Two studies in the latest issue of the American Economic Review analyze the connections between transfers to low-income families and the long-term health and welfare of children in those families. The conclusions directly contradict the idea that programs such as Aid to Families with Dependent Children and food stamps don’t help those they are intended to aid and lead to general dependency on government programs.
The first article, “Long-Run Impacts of Childhood Access to the Safety Net,” by Hilary Hoynes, Diane Whitmore Schanzenbach, and Douglas Almond, analyzes the effects of the Food Stamp Program (FSP) (now known as the Supplemental Nutrition Assistance Program (SNAP).) “The FSP was rolled out in a county-by-county basis between 1962 and 1975, providing low-income families with vouchers that could be used at grocery stores to purchase food (p. 904). Theoretically, the increase in family resources should lead to improvements in child health directly through better nutrition and indirectly by freeing up money in food budgets for spending on health care, education, and other investments in children’s’ wellbeing.
The evidence strongly supports this hypothesis and indicates improvements along two dimensions.
- “We find that access to the FSP in utero and in early childhood leads to a large and statistically significant reduction in the incidence of “metabolic syndrome” (a cluster of conditions including obesity, high blood pressure, heart disease, and diabetes) as well as an increase in reporting to be in good health (p. 905).” That is, children whose families received food stamps were healthier than they otherwise would have been.
- “We also find for women that access to food stamps in early childhood leads to an increase in economic self-sufficiency (p. 905).” That is, food stamps did not lead to increased dependency on welfare programs but had the opposite effect.
The second article, “The Long-Run Impact of Cash Transfers to Poor Families,” by Anna Aizer, Shari Eli, Joseph Ferrie, and Adriana Lleras-Mune, goes back an earlier program: mothers pensions. According to Theda Skocpol in Protecting Soldiers and Mothers: The Political Origins of Social Policy in the United States, mothers pensions were “enacted very suddenly by twenty state legislatures in 1911-1913 and by forty states before 1920” and “authorized local governmental authorities to make regular payments directly to impoverished mothers (and occasionally other caretakers) of dependent children (p. 424).”
To examine the effects of this program, Aizer, Eli, Ferrie, and Lleras-Mune studied male children (females changed their names too often to follow them over time) and compared outcomes for families accepted for mothers pensions and those who were rejected.
They found that mothers pensions before 1935 worked like food stamps did after 1961: they increased family resources and improved the lives of children. In particular, the children in families that received mothers pensions lived longer, obtained more schooling, and had higher lifetime incomes than those whose families did not receive mothers pensions.
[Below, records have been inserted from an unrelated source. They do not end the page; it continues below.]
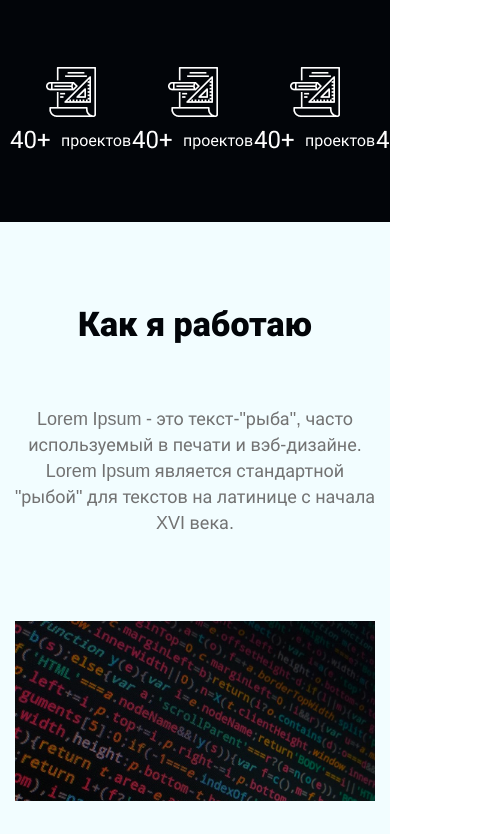
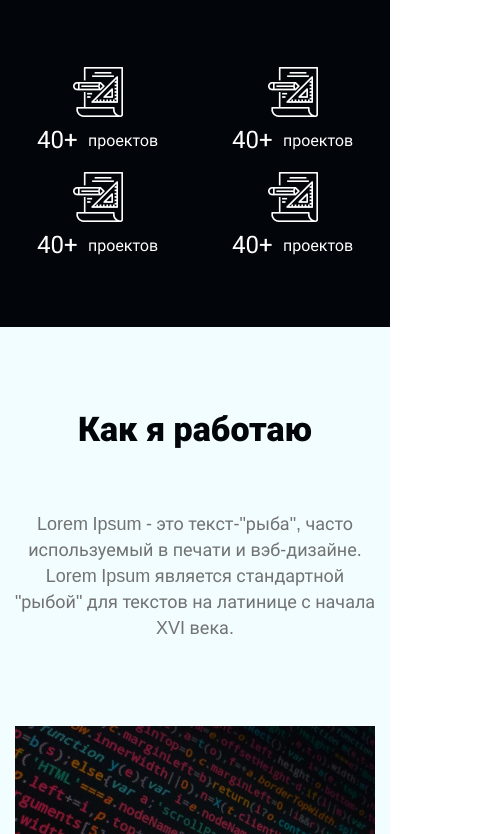
Before and after one commit to George-svan/first-site, a plain HTML site: page index.html in a window 390 px wide. Shown: the part 1166-2000 px from the top of the page, 498 px wide, since content can reach past the window. Drawn offline with Linux system fonts and the light colour scheme.

Commit message:
adaptive-edit

```diff
--- a/css/style.css
+++ b/css/style.css
@@ -174,6 +174,9 @@ button {
 .flex-images {
     display: flex;
     justify-content: space-between;
+    align-items: center;
+    flex-wrap: wrap;
+    gap: 20px;
 }
 
 /* how */
@@ -222,10 +225,6 @@ button {
     }
 
     .list li:nth-child(2) {
-        display: none;
-    }
-
-    .flex-images img:nth-child(6){
         display: none;
     }
 
@@ -281,13 +280,29 @@ button {
 }
 
 @media screen and (max-width: 768px) {
-    /* .container {
-        max-width: 600px;
-    } */
+    .container {
+        max-width: 650px;
+    }
+
+    .flex-images img:nth-child(4){
+        display: none;
+    }
+
+    .list li:nth-child(4) {
+        display: none;
+    }
 }
 
 @media screen and (max-width: 640px) {
-    /* .container {
+    .container {
         max-width: 500px;
-    } */
+    }
+
+    .flex-images {
+        justify-content: space-around;
+    }
+
+    .list li:last-child {
+        display: none;
+    }
 }
--- a/index.html
+++ b/index.html
@@ -3,10 +3,13 @@
 
 <head>
     <meta charset="UTF-8">
+    <meta http-equiv="X-UA-Compatible" content="IE=edge">
+    <meta name="viewport" content="width=device-width, initial-scale=1.0">
     <title>Document</title>
     <link rel="stylesheet" href="css/style.css">
 </head>
 
+</html>
 <body>
     <div class="wrapper">
         <header class="header">
@@ -47,12 +50,12 @@
             <section class="aside">
                 <div class="container">
                     <div class="flex-images">
-                        <img src="images/Group 3.png" alt="">
-                        <img src="images/Group 3.png" alt="">
-                        <img src="images/Group 3.png" alt="">
-                        <img src="images/Group 3.png" alt="">
-                        <img src="images/Group 3.png" alt="">
-                        <img src="images/Group 3.png" alt="">
+                        <img width="122" height="85" src="images/Group3.png" alt="">
+                        <img width="122" height="85" src="images/Group3.png" alt="">
+                        <img width="122" height="85" src="images/Group3.png" alt="">
+                        <img width="122" height="85" src="images/Group3.png" alt="">
+                        <img width="122" height="85" src="images/Group3.png" alt="">
+                        <img width="122" height="85"src="images/Group3.png" alt="">
                     </div>
                 </div>
             </section>
@@ -63,7 +66,7 @@
                         <h2>Как я работаю</h2>
                         <div class="box fz-16">Lorem Ipsum - это текст-"рыба", часто используемый в печати и вэб-дизайне. Lorem Ipsum является стандартной "рыбой" для текстов на латинице с начала XVI века.</div>
                     </div>
-                    <img class="img" width="1200" height="600" src="images/code 1.png" alt="">
+                    <img class="img" width="1200" height="600" src="images/code1.png" alt="">
                     <div class="btn">
                         <button class="button fz-16">Написать мне</button>
                     </div>
```
Also changed, not shown: images/Group3.png (renamed from images/Group 3.png), images/code1.png (renamed from images/code 1.png).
One reaction to these results might be, so what? After all, as Richard V. Reeves put it in a recent opinion piece, “What use is there for policy analysis when it seems as if politicians barely need policies at all?” Candidates already know what works and what doesn’t, regardless of the evidence, so these kinds of studies won’t make any difference
I remain optimistic that this kind of work can and will make a difference. It’s critical, however, that those of us who keep up on this work churn out three-minute masterpieces and teach those who make policy (and those who advise them) that these kinds of programs work. Otherwise policy will continue to be enacted as much by anecdote and faith as by evidence